Set down the records exactly, and omit any image found in them.
* * *
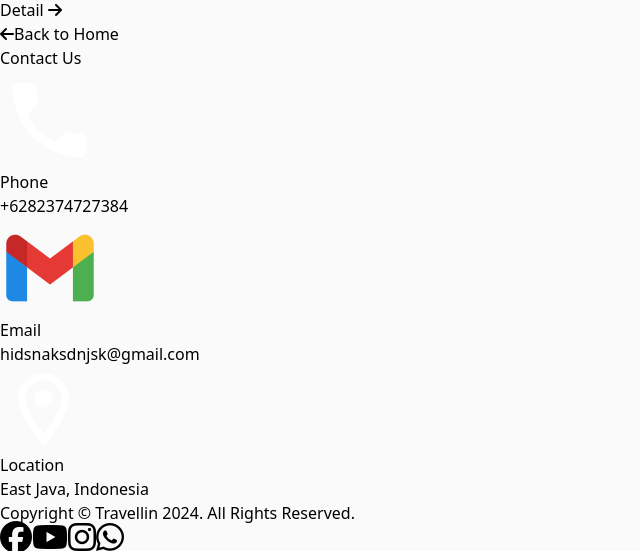
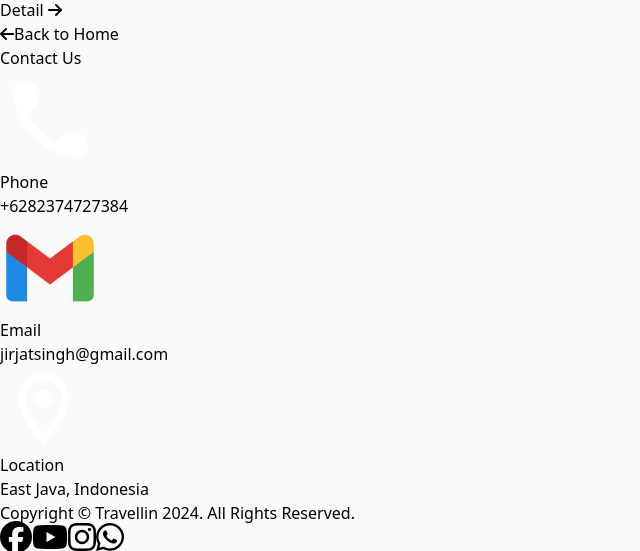
Before and after one commit to hikmahabdillah/Web-Travel, a React (Vite) app in the folder web-travel/: page /all-package in a window 1280 px wide. Shown: the part 3941-4492 px from the top of the page, without its empty margins (0-640 px from the left). Built offline with nearby package versions, Linux system fonts and the light colour scheme.

Commit message:
optimizing code on footer section

```diff
--- /dev/null
+++ b/web-travel/public/data/dataLink.json
@@ -0,0 +1,51 @@
+[
+  {
+    "id" : 1,
+    "name" : "Phone",
+    "link" : "#",
+    "content" : "+6282374727384",
+    "img" : "/img/Phone.png"
+  },
+  {
+    "id" : 2,
+    "name" : "Email",
+    "link" : "#",
+    "content" : "jirjatsingh@gmail.com",
+    "img" : "/img/Gmail.png"
+  },
+  {
+    "id" : 3,
+    "name" : "Location",
+    "link" : "#",
+    "content" : "East Java, Indonesia",
+    "img" : "/img/Location.png"
+  },
+  {
+    "id" : 4,
+    "name" : "Facebook",
+    "link" : "#",
+    "content" : "aldrin__",
+    "img" : "fa-brands fa-facebook fa-2xl text-slate-50"
+  },
+  {
+    "id" : 5,
+    "name" : "Youtube",
+    "link" : "#",
+    "content" : "aldrin__",
+    "img" : "fa-brands fa-youtube fa-2xl text-slate-50"
+  },
+  {
+    "id" : 6,
+    "name" : "Instagram",
+    "link" : "#",
+    "content" : "aldrin__",
+    "img" : "fa-brands fa-instagram fa-2xl text-slate-50"
+  },
+  {
+    "id" : 7,
+    "name" : "WhatsApp",
+    "link" : "#",
+    "content" : "+6282374727384",
+    "img" : "fa-brands fa-whatsapp fa-2xl text-slate-50"
+  }
+]
--- a/web-travel/src/components/Footer.jsx
+++ b/web-travel/src/components/Footer.jsx
@@ -1,39 +1,37 @@
+import getLinkData from "../hooks/useLink";
+
 const Footer = () => {
+  const links = getLinkData();
   return (
     <>
       <footer className="flex flex-col p-10 pb-3 bg-[#162133]">
         <header className="text-slate-50 mb-8">
-          <h1 className="text-3xl font-bold md:text-4xl lg:text-5xl mb-5">Contact Us</h1>
+          <h1 className="text-3xl font-bold md:text-4xl lg:text-5xl mb-5">
+            Contact Us
+          </h1>
           <div className="w-full border-2 border-slate-50 h-[0.5px]"></div>
         </header>
         <div className="flex flex-col gap-7 md:ms-5 max-w-lg w-full">
-            <a href="#" target="_blank" rel="">
-          <div className="flex items-center gap-3">
-            <img className="h-12 w-12 p-2 border-2 border-slate-50 rounded-full" src="/img/Phone.png" alt="" />
-            <span>
-              <h1 className="text-xl leading-none mb-1 text-slate-50 font-semibold">Phone</h1>
-              <p className="text-lg leading-none text-sky-300">+6282374727384</p>
-            </span>
-          </div>
-            </a>
-            <a href="#" target="_blank" rel="">
-          <div className="flex items-center gap-3">
-            <img className="h-12 w-12 p-2 border-2 border-slate-50 rounded-full" src="/img/Gmail.png" alt="" />
-            <span>
-              <h1 className="text-xl leading-none mb-1 text-slate-50 font-semibold">Email</h1>
-              <p className="text-lg leading-none text-sky-300">hidsnaksdnjsk@gmail.com</p>
-            </span>
-          </div>
-            </a>
-            <a href="#" target="_blank" rel="">
-          <div className="flex items-center gap-3">
-            <img className="h-12 w-12 p-2 border-2 border-slate-50 rounded-full" src="/img/Location.png" alt="" />
-            <span>
-              <h1 className="text-xl leading-none mb-1 text-slate-50 font-semibold">Location</h1>
-              <p className="text-lg leading-none text-sky-300">East Java, Indonesia</p>
-            </span>
-          </div>
-            </a>
+          {links.length > 0 &&
+            links.slice(0, 3).map((link) => (
+              <a key={link.id} href={link.link} target="_blank" rel="">
+                <div className="flex items-center gap-3">
+                  <img
+                    className="h-12 w-12 p-2 border-2 border-slate-50 rounded-full"
+                    src={link.img}
+                    alt={link.name}
+                  />
+                  <span>
+                    <h1 className="text-xl leading-none mb-1 text-slate-50 font-semibold">
+                      {link.name}
+                    </h1>
+                    <p className="text-lg leading-none text-sky-300">
+                      {link.content}
+                    </p>
+                  </span>
+                </div>
+              </a>
+            ))}
           <div className="w-full border border-gray-500 h-0"></div>
         </div>
         <div className="mt-2 flex flex-wrap-reverse gap-7 h-max p-3 md:p-5 items-center justify-center sm:justify-between">
@@ -41,30 +39,12 @@ const Footer = () => {
             Copyright © Travellin 2024. All Rights Reserved.
           </p>
           <div className="flex gap-5 items-center leading-3 h-5">
-          <i className="fa-brands fa-facebook fa-2xl text-slate-50"></i>
-          <i className="fa-brands fa-youtube fa-2xl text-slate-50"></i>
-          <i className="fa-brands fa-instagram fa-2xl text-slate-50"></i>
-          <i className="fa-brands fa-whatsapp fa-2xl text-slate-50"></i>
-            {/* <img
-              src="https://i.pinimg.com/736x/7a/1d/01/7a1d01d5a4ef5899a20a0db1ac1d562f.jpg"
-              className="h-12 w-12 p-2 border-2 border-slate-50 rounded-full"
-              alt=""
-            />
-            <img
-              src="https://i.pinimg.com/736x/7a/1d/01/7a1d01d5a4ef5899a20a0db1ac1d562f.jpg"
-              className="h-12 w-12 p-2 border-2 border-slate-50 rounded-full"
-              alt=""
-            />
-            <img
-              src="https://i.pinimg.com/736x/7a/1d/01/7a1d01d5a4ef5899a20a0db1ac1d562f.jpg"
-              className="h-12 w-12 p-2 border-2 border-slate-50 rounded-full"
-              alt=""
-            />
-            <img
-              src="https://i.pinimg.com/736x/7a/1d/01/7a1d01d5a4ef5899a20a0db1ac1d562f.jpg"
-              className="h-12 w-12 p-2 border-2 border-slate-50 rounded-full"
-              alt=""
-            /> */}
+            {links.length > 0 &&
+              links.slice(3).map((link) => (
+                <a key={link.id} href={link.link} target="_blank" rel="">
+                  <i className={link.img}></i>
+                </a>
+              ))}
           </div>
         </div>
       </footer>
--- /dev/null
+++ b/web-travel/src/hooks/useLink.jsx
@@ -0,0 +1,29 @@
+import axios from "axios";
+import { useEffect, useState } from "react";
+
+const getData = async () => {
+  try {
+    const response = await axios.get("/data/dataLink.json");
+    return response.data;
+  } catch (error) {
+    console.error("Error fetching data:", error);
+    return [];
+  }
+};
+
+const getLinkData = () => {
+  const [links, setLinks] = useState([]);
+
+  useEffect(() => {
+    const fetchLinks = async () => {
+      const data = await getData();
+      setLinks(data);
+    };
+
+    fetchLinks();
+  }, []);
+
+  return links;
+};
+
+export default getLinkData;
```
* * *
*Expected answer*
Before and after one commit to hikmahabdillah/Web-Travel, a React (Vite) app in the folder web-travel/: page /all-package in a window 1280 px wide. Shown: the part 3941-4492 px from the top of the page, without its empty margins (0-640 px from the left). Built offline with nearby package versions, Linux system fonts and the light colour scheme.

Commit message:
optimizing code on footer section

```diff
--- /dev/null
+++ b/web-travel/public/data/dataLink.json
@@ -0,0 +1,51 @@
+[
+  {
+    "id" : 1,
+    "name" : "Phone",
+    "link" : "#",
+    "content" : "+6282374727384",
+    "img" : "/img/Phone.png"
+  },
+  {
+    "id" : 2,
+    "name" : "Email",
+    "link" : "#",
+    "content" : "jirjatsingh@gmail.com",
+    "img" : "/img/Gmail.png"
+  },
+  {
+    "id" : 3,
+    "name" : "Location",
+    "link" : "#",
+    "content" : "East Java, Indonesia",
+    "img" : "/img/Location.png"
+  },
+  {
+    "id" : 4,
+    "name" : "Facebook",
+    "link" : "#",
+    "content" : "aldrin__",
+    "img" : "fa-brands fa-facebook fa-2xl text-slate-50"
+  },
+  {
+    "id" : 5,
+    "name" : "Youtube",
+    "link" : "#",
+    "content" : "aldrin__",
+    "img" : "fa-brands fa-youtube fa-2xl text-slate-50"
+  },
+  {
+    "id" : 6,
+    "name" : "Instagram",
+    "link" : "#",
+    "content" : "aldrin__",
+    "img" : "fa-brands fa-instagram fa-2xl text-slate-50"
+  },
+  {
+    "id" : 7,
+    "name" : "WhatsApp",
+    "link" : "#",
+    "content" : "+6282374727384",
+    "img" : "fa-brands fa-whatsapp fa-2xl text-slate-50"
+  }
+]
--- a/web-travel/src/components/Footer.jsx
+++ b/web-travel/src/components/Footer.jsx
@@ -1,39 +1,37 @@
+import getLinkData from "../hooks/useLink";
+
 const Footer = () => {
+  const links = getLinkData();
   return (
     <>
       <footer className="flex flex-col p-10 pb-3 bg-[#162133]">
         <header className="text-slate-50 mb-8">
-          <h1 className="text-3xl font-bold md:text-4xl lg:text-5xl mb-5">Contact Us</h1>
+          <h1 className="text-3xl font-bold md:text-4xl lg:text-5xl mb-5">
+            Contact Us
+          </h1>
           <div className="w-full border-2 border-slate-50 h-[0.5px]"></div>
         </header>
         <div className="flex flex-col gap-7 md:ms-5 max-w-lg w-full">
-            <a href="#" target="_blank" rel="">
-          <div className="flex items-center gap-3">
-            <img className="h-12 w-12 p-2 border-2 border-slate-50 rounded-full" src="/img/Phone.png" alt="" />
-            <span>
-              <h1 className="text-xl leading-none mb-1 text-slate-50 font-semibold">Phone</h1>
-              <p className="text-lg leading-none text-sky-300">+6282374727384</p>
-            </span>
-          </div>
-            </a>
-            <a href="#" target="_blank" rel="">
-          <div className="flex items-center gap-3">
-            <img className="h-12 w-12 p-2 border-2 border-slate-50 rounded-full" src="/img/Gmail.png" alt="" />
-            <span>
-              <h1 className="text-xl leading-none mb-1 text-slate-50 font-semibold">Email</h1>
-              <p className="text-lg leading-none text-sky-300">hidsnaksdnjsk@gmail.com</p>
-            </span>
-          </div>
-            </a>
-            <a href="#" target="_blank" rel="">
-          <div className="flex items-center gap-3">
-            <img className="h-12 w-12 p-2 border-2 border-slate-50 rounded-full" src="/img/Location.png" alt="" />
-            <span>
-              <h1 className="text-xl leading-none mb-1 text-slate-50 font-semibold">Location</h1>
-              <p className="text-lg leading-none text-sky-300">East Java, Indonesia</p>
-            </span>
-          </div>
-            </a>
+          {links.length > 0 &&
+            links.slice(0, 3).map((link) => (
+              <a key={link.id} href={link.link} target="_blank" rel="">
+                <div className="flex items-center gap-3">
+                  <img
+                    className="h-12 w-12 p-2 border-2 border-slate-50 rounded-full"
+                    src={link.img}
+                    alt={link.name}
+                  />
+                  <span>
+                    <h1 className="text-xl leading-none mb-1 text-slate-50 font-semibold">
+                      {link.name}
+                    </h1>
+                    <p className="text-lg leading-none text-sky-300">
+                      {link.content}
+                    </p>
+                  </span>
+                </div>
+              </a>
+            ))}
           <div className="w-full border border-gray-500 h-0"></div>
         </div>
         <div className="mt-2 flex flex-wrap-reverse gap-7 h-max p-3 md:p-5 items-center justify-center sm:justify-between">
@@ -41,30 +39,12 @@ const Footer = () => {
             Copyright © Travellin 2024. All Rights Reserved.
           </p>
           <div className="flex gap-5 items-center leading-3 h-5">
-          <i className="fa-brands fa-facebook fa-2xl text-slate-50"></i>
-          <i className="fa-brands fa-youtube fa-2xl text-slate-50"></i>
-          <i className="fa-brands fa-instagram fa-2xl text-slate-50"></i>
-          <i className="fa-brands fa-whatsapp fa-2xl text-slate-50"></i>
-            {/* <img
-              src="https://i.pinimg.com/736x/7a/1d/01/7a1d01d5a4ef5899a20a0db1ac1d562f.jpg"
-              className="h-12 w-12 p-2 border-2 border-slate-50 rounded-full"
-              alt=""
-            />
-            <img
-              src="https://i.pinimg.com/736x/7a/1d/01/7a1d01d5a4ef5899a20a0db1ac1d562f.jpg"
-              className="h-12 w-12 p-2 border-2 border-slate-50 rounded-full"
-              alt=""
-            />
-            <img
-              src="https://i.pinimg.com/736x/7a/1d/01/7a1d01d5a4ef5899a20a0db1ac1d562f.jpg"
-              className="h-12 w-12 p-2 border-2 border-slate-50 rounded-full"
-              alt=""
-            />
-            <img
-              src="https://i.pinimg.com/736x/7a/1d/01/7a1d01d5a4ef5899a20a0db1ac1d562f.jpg"
-              className="h-12 w-12 p-2 border-2 border-slate-50 rounded-full"
-              alt=""
-            /> */}
+            {links.length > 0 &&
+              links.slice(3).map((link) => (
+                <a key={link.id} href={link.link} target="_blank" rel="">
+                  <i className={link.img}></i>
+                </a>
+              ))}
           </div>
         </div>
       </footer>
--- /dev/null
+++ b/web-travel/src/hooks/useLink.jsx
@@ -0,0 +1,29 @@
+import axios from "axios";
+import { useEffect, useState } from "react";
+
+const getData = async () => {
+  try {
+    const response = await axios.get("/data/dataLink.json");
+    return response.data;
+  } catch (error) {
+    console.error("Error fetching data:", error);
+    return [];
+  }
+};
+
+const getLinkData = () => {
+  const [links, setLinks] = useState([]);
+
+  useEffect(() => {
+    const fetchLinks = async () => {
+      const data = await getData();
+      setLinks(data);
+    };
+
+    fetchLinks();
+  }, []);
+
+  return links;
+};
+
+export default getLinkData;
```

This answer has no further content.